#### Information supplied

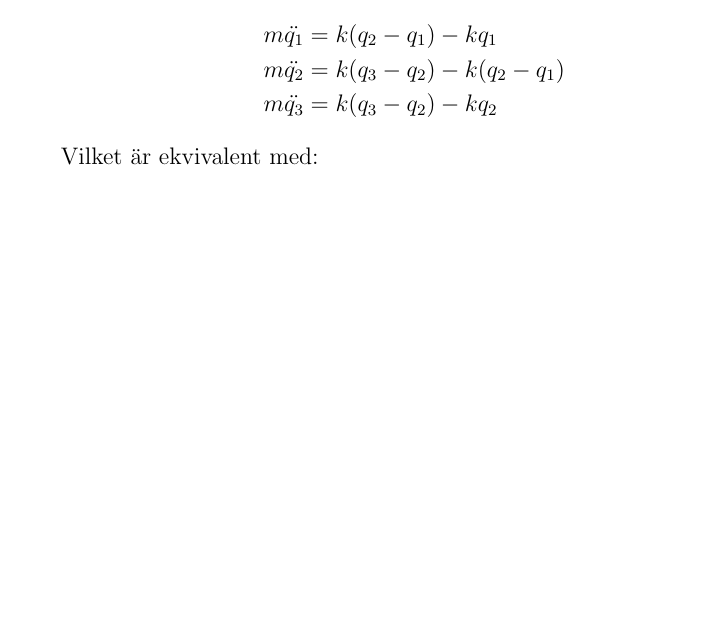
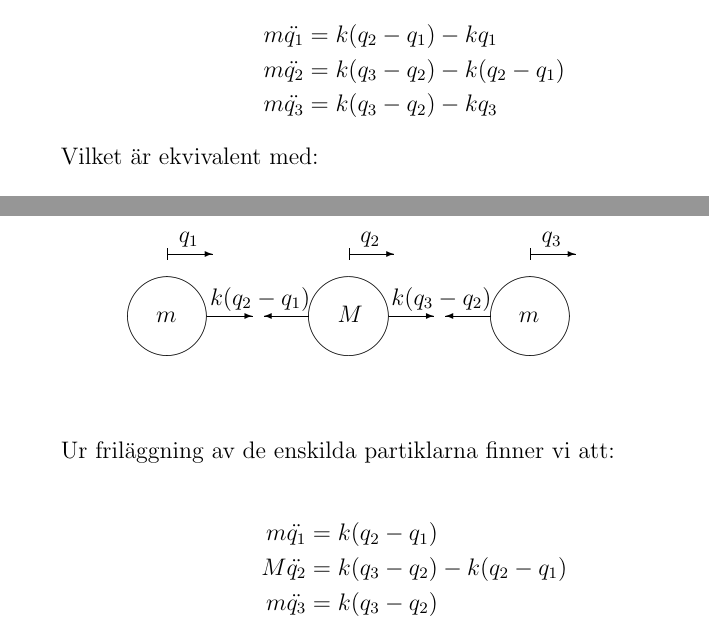
Before and after one commit to m4rw3r/Mek2Inl-mning1, a LaTeX paper (rapport.tex): part of page 3 of 5 before the commit and two parts of pages 3 and 6 of 6 after it, the two joined at a grey line, cut so that both start at the same text, the shorter picture padded with empty space. Compiled offline with pdfLaTeX.

Commit message:
Added image of problem 2 and equations

```diff
--- a/rapport.tex
+++ b/rapport.tex
@@ -164,7 +164,7 @@
 	\begin{IEEEeqnarray*}{rCl}
 		m \ddot{q_1} & = & k (q_2 - q_1) - kq_1 \\
 		m \ddot{q_2} & = & k (q_3 - q_2) - k (q_2 - q_1) \\
-		m \ddot{q_3} & = & k (q_3 - q_2) - kq_2
+		m \ddot{q_3} & = & k (q_3 - q_2) - kq_3
 	\end{IEEEeqnarray*}
 
 	Vilket är ekvivalent med:
@@ -318,7 +318,50 @@
 		\end{bmatrix}
 	\end{IEEEeqnarray*}
 
+\section{Problem 2}
 
+	\setlength{\unitlength}{1mm}
+	\begin{picture} (120, 40)
+		\put(25, 20){\circle{20}}
+		\put(57, 20){\circle{20}}
+		\put(89, 20){\circle{20}}
+
+		\put(32, 20){\vector(1,0){8}}
+
+		\put(50, 20){\vector(-1,0){8}}
+
+		\put(64, 20){\vector(1,0){8}}
+
+		\put(82, 20){\vector(-1,0){8}}
+
+		\put(23, 19){$m$}
+		\put(55, 19){$M$}
+		\put(87, 19){$m$}
+
+		\put(32.5, 22){$k(q_2-q_1)$}
+		\put(64.5, 22){$k(q_3-q_2)$}
+
+		\put(25, 30){\line(0,1){2}}
+		\put(57, 30){\line(0,1){2}}
+		\put(89, 30){\line(0,1){2}}
+
+		\put(25, 31){\vector(1,0){8}}
+		\put(57, 31){\vector(1,0){8}}
+		\put(89, 31){\vector(1,0){8}}
+
+		\put(27, 33){$q_1$}
+		\put(59, 33){$q_2$}
+		\put(91, 33){$q_3$}
+
+	\end{picture}
+
+	Ur friläggning av de enskilda partiklarna finner vi att:
+
+	\begin{IEEEeqnarray*}{rCl}
+		m \ddot{q_1} & = & k (q_2 - q_1) \\
+		M \ddot{q_2} & = & k (q_3 - q_2) - k (q_2 - q_1) \\
+		m \ddot{q_3} & = & k (q_3 - q_2)
+	\end{IEEEeqnarray*}
 
 
 \end{document}
```
Also changed, not shown: rapport.tex (4 more changed lines).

########

What you will do — All of the entries above should be copied exactly, with the images left out.

The answer —
Before and after one commit to m4rw3r/Mek2Inl-mning1, a LaTeX paper (rapport.tex): part of page 3 of 5 before the commit and two parts of pages 3 and 6 of 6 after it, the two joined at a grey line, cut so that both start at the same text, the shorter picture padded with empty space. Compiled offline with pdfLaTeX.

Commit message:
Added image of problem 2 and equations

```diff
--- a/rapport.tex
+++ b/rapport.tex
@@ -164,7 +164,7 @@
 	\begin{IEEEeqnarray*}{rCl}
 		m \ddot{q_1} & = & k (q_2 - q_1) - kq_1 \\
 		m \ddot{q_2} & = & k (q_3 - q_2) - k (q_2 - q_1) \\
-		m \ddot{q_3} & = & k (q_3 - q_2) - kq_2
+		m \ddot{q_3} & = & k (q_3 - q_2) - kq_3
 	\end{IEEEeqnarray*}
 
 	Vilket är ekvivalent med:
@@ -318,7 +318,50 @@
 		\end{bmatrix}
 	\end{IEEEeqnarray*}
 
+\section{Problem 2}
 
+	\setlength{\unitlength}{1mm}
+	\begin{picture} (120, 40)
+		\put(25, 20){\circle{20}}
+		\put(57, 20){\circle{20}}
+		\put(89, 20){\circle{20}}
+
+		\put(32, 20){\vector(1,0){8}}
+
+		\put(50, 20){\vector(-1,0){8}}
+
+		\put(64, 20){\vector(1,0){8}}
+
+		\put(82, 20){\vector(-1,0){8}}
+
+		\put(23, 19){$m$}
+		\put(55, 19){$M$}
+		\put(87, 19){$m$}
+
+		\put(32.5, 22){$k(q_2-q_1)$}
+		\put(64.5, 22){$k(q_3-q_2)$}
+
+		\put(25, 30){\line(0,1){2}}
+		\put(57, 30){\line(0,1){2}}
+		\put(89, 30){\line(0,1){2}}
+
+		\put(25, 31){\vector(1,0){8}}
+		\put(57, 31){\vector(1,0){8}}
+		\put(89, 31){\vector(1,0){8}}
+
+		\put(27, 33){$q_1$}
+		\put(59, 33){$q_2$}
+		\put(91, 33){$q_3$}
+
+	\end{picture}
+
+	Ur friläggning av de enskilda partiklarna finner vi att:
+
+	\begin{IEEEeqnarray*}{rCl}
+		m \ddot{q_1} & = & k (q_2 - q_1) \\
+		M \ddot{q_2} & = & k (q_3 - q_2) - k (q_2 - q_1) \\
+		m \ddot{q_3} & = & k (q_3 - q_2)
+	\end{IEEEeqnarray*}
 
 
 \end{document}
```
Also changed, not shown: rapport.tex (4 more changed lines).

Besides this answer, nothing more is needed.